## [EXERCISE DIRECTIONS]
While reading the listing below, count how many lines hold the word "margin", and answer with the number only.

## [LISTED RECORDS]
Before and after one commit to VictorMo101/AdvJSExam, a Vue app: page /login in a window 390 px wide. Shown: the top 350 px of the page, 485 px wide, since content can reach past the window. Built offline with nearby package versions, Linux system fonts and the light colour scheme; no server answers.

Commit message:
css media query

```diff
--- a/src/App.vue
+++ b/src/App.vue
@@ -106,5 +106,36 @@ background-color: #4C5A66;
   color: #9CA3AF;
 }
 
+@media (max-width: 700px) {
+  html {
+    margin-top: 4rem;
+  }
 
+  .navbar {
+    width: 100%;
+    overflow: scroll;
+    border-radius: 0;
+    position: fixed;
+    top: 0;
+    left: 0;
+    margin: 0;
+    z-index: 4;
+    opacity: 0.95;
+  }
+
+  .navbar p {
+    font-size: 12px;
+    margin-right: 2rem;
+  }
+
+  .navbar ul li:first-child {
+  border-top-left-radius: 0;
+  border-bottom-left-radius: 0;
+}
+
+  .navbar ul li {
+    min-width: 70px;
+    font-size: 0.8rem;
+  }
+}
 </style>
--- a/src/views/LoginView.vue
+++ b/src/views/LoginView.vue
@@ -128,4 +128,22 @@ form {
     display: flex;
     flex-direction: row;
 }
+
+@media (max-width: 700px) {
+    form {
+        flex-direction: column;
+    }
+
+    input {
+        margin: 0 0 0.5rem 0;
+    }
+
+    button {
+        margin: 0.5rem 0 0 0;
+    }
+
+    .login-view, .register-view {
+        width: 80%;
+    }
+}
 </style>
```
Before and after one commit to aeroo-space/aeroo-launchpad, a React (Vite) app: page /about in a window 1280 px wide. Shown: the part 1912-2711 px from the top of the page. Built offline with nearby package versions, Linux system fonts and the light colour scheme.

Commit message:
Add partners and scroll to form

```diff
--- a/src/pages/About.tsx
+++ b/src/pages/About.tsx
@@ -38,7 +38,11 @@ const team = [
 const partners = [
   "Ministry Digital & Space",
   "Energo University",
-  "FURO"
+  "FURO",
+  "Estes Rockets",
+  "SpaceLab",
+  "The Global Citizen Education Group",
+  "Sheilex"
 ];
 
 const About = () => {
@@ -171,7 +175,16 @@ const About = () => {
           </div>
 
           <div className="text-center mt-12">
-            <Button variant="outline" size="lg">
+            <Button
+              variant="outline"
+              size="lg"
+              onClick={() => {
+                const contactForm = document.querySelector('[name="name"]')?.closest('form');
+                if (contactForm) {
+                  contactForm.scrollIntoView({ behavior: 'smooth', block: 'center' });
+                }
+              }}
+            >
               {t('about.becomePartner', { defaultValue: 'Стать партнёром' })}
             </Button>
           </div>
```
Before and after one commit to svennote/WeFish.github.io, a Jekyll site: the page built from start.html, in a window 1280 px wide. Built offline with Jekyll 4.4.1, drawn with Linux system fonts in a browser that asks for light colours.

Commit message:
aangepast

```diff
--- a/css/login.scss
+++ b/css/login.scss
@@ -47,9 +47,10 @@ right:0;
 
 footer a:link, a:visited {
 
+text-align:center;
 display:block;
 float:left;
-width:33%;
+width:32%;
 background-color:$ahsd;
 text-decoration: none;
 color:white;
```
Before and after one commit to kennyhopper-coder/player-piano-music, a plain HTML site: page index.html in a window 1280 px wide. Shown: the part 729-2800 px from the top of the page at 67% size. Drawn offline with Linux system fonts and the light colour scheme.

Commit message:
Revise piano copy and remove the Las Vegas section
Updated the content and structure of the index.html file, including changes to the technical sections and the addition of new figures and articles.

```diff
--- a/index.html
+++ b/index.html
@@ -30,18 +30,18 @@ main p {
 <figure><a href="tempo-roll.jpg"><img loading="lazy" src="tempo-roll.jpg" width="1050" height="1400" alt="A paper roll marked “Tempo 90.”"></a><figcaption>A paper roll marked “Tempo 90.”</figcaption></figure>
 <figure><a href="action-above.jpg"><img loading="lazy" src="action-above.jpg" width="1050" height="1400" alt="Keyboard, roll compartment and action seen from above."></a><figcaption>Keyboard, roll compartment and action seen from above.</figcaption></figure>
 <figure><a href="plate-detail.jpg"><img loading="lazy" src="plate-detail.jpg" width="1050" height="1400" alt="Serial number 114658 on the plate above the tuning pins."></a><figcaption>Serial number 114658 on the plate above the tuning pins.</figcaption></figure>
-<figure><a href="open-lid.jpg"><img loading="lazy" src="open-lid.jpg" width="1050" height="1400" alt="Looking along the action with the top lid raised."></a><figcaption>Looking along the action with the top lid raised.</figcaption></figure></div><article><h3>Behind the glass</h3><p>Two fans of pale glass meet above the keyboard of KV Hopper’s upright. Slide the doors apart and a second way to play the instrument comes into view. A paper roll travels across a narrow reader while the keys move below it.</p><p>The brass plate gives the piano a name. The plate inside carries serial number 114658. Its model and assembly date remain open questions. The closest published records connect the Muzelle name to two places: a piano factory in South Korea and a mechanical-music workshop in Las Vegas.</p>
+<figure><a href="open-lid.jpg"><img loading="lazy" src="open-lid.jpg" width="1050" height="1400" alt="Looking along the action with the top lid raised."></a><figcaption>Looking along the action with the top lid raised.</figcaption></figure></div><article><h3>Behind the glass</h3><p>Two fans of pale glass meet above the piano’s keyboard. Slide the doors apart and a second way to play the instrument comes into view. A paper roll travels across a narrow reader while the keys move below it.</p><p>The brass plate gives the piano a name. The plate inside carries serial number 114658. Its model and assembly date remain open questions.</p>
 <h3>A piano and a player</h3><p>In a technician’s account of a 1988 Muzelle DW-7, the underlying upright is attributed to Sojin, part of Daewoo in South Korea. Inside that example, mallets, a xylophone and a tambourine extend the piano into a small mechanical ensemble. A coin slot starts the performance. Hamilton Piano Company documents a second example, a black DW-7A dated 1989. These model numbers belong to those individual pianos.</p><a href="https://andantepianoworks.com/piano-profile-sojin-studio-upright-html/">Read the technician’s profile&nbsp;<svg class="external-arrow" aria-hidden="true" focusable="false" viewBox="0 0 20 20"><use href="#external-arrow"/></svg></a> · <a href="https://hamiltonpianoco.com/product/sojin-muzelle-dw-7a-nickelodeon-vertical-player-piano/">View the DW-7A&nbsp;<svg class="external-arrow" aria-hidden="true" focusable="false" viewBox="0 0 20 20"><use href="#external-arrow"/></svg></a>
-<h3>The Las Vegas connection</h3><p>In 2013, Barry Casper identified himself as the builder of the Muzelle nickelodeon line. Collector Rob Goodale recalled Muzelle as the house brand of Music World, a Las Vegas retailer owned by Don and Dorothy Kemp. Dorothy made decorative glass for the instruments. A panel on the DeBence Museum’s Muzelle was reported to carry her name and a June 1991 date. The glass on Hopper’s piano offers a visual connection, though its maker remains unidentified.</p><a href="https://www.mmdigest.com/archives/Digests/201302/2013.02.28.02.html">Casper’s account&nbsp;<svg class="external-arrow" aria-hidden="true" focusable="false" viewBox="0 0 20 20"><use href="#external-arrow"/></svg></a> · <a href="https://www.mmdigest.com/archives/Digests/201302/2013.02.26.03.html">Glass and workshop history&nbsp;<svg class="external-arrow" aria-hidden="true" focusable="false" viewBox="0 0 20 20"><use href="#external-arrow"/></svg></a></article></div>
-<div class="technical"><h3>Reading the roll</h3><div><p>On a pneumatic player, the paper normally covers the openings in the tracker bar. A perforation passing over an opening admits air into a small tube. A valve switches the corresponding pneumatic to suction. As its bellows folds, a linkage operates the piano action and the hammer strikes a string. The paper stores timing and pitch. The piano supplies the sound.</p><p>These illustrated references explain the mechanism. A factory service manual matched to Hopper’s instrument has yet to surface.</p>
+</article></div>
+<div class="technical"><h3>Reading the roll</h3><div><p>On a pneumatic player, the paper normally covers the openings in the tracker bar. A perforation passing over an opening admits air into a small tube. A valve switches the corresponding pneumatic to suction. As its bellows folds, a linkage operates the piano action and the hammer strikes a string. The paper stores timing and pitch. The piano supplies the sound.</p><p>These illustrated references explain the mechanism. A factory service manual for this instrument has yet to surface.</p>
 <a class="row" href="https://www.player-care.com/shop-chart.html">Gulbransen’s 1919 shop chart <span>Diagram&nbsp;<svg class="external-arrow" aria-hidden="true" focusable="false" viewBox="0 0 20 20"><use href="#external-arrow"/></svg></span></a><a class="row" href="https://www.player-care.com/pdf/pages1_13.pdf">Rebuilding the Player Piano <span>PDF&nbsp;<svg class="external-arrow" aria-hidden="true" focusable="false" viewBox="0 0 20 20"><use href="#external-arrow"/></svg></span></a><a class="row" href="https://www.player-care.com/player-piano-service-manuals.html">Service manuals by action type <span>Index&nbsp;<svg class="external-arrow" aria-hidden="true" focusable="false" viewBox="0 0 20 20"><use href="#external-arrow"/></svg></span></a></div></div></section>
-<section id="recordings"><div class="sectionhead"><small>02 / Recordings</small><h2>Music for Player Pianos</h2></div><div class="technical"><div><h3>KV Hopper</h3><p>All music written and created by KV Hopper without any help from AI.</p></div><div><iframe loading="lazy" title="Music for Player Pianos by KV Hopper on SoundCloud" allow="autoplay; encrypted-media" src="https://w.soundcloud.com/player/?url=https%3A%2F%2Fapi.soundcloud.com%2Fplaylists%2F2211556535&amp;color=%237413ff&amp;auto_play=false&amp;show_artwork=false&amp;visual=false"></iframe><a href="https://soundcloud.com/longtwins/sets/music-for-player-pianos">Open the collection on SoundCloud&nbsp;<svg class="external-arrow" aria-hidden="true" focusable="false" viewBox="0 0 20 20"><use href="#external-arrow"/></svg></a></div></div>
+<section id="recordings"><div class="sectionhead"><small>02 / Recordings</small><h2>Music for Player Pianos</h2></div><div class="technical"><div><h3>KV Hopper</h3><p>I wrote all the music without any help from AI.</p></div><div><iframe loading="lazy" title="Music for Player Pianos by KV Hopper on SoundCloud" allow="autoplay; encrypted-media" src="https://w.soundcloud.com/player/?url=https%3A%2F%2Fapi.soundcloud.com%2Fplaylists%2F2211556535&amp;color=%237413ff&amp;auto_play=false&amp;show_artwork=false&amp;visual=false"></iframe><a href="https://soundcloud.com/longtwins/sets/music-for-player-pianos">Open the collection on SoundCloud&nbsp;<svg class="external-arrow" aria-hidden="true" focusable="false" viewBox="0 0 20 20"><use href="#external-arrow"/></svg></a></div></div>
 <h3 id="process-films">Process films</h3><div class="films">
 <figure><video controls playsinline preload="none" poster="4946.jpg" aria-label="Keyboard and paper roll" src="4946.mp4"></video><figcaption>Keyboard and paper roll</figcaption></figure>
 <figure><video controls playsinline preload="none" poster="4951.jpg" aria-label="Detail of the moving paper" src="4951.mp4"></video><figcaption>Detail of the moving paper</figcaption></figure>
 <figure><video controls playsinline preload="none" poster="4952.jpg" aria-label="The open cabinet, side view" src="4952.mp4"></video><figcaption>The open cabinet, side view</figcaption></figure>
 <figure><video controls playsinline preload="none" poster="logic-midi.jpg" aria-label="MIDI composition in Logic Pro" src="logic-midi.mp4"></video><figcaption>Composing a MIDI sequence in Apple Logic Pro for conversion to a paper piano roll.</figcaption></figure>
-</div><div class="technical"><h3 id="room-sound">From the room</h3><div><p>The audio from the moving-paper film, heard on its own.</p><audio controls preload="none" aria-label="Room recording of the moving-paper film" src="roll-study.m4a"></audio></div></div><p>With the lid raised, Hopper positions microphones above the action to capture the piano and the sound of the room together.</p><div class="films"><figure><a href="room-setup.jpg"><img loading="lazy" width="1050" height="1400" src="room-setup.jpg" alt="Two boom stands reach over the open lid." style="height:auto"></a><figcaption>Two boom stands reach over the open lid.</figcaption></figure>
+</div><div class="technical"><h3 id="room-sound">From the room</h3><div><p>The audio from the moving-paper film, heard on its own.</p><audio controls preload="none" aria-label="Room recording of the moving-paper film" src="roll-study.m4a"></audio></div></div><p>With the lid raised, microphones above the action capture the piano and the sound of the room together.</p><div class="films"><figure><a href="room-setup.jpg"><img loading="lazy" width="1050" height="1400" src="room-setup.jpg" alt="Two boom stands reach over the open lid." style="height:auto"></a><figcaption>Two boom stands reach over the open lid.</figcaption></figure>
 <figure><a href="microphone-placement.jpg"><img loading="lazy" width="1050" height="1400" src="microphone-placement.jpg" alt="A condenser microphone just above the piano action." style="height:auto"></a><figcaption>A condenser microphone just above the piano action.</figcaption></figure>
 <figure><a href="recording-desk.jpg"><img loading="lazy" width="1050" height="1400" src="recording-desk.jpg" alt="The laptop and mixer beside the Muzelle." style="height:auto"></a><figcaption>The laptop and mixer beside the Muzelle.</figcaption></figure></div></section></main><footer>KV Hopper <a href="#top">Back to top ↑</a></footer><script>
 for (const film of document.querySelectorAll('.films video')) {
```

## [ANSWER AREA]
5